_Work required_
Search the material below for lines containing the string "Donatien", and copy every one you find.

_Material provided_
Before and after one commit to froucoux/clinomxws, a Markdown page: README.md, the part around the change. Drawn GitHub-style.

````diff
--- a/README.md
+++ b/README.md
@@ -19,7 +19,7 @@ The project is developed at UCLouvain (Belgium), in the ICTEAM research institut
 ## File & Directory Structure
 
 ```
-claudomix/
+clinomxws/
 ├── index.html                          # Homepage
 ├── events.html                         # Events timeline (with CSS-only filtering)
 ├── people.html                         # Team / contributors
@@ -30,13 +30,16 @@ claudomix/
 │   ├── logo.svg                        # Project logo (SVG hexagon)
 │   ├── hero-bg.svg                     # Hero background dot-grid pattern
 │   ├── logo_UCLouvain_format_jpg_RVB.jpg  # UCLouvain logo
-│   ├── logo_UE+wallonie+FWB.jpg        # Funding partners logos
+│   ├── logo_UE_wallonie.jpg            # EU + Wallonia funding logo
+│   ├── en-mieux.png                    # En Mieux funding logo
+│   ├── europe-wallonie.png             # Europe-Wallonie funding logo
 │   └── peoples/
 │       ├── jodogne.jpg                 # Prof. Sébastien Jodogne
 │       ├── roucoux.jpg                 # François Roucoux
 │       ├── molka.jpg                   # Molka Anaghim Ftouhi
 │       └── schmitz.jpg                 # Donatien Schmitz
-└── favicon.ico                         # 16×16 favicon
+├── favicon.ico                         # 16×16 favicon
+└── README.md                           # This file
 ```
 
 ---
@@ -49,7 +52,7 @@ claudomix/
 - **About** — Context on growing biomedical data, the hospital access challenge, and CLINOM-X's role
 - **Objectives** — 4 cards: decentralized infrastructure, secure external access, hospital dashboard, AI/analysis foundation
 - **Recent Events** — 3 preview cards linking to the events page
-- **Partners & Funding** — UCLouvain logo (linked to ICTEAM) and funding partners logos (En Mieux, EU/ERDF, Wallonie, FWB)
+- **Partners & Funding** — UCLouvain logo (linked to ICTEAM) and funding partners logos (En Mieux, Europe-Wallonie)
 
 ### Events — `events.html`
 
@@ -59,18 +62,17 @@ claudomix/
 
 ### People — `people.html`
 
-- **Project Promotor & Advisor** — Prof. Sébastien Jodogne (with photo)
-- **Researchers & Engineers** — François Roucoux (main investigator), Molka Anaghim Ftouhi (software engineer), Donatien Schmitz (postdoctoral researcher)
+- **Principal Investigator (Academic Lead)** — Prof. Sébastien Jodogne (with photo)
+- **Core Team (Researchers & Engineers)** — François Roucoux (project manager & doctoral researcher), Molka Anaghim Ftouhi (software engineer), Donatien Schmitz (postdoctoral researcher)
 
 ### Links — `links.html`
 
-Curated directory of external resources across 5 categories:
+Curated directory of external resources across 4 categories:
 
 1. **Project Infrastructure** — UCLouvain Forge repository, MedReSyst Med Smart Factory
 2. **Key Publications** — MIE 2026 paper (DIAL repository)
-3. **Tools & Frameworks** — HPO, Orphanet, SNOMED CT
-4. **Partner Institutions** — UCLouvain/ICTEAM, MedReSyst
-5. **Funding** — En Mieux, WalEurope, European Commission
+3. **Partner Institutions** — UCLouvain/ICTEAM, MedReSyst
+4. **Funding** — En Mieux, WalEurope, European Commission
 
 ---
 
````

_Result for this task_
 │       └── schmitz.jpg                 # Donatien Schmitz
-- **Researchers & Engineers** — François Roucoux (main investigator), Molka Anaghim Ftouhi (software engineer), Donatien Schmitz (postdoctoral researcher)
+- **Core Team (Researchers & Engineers)** — François Roucoux (project manager & doctoral researcher), Molka Anaghim Ftouhi (software engineer), Donatien Schmitz (postdoctoral researcher)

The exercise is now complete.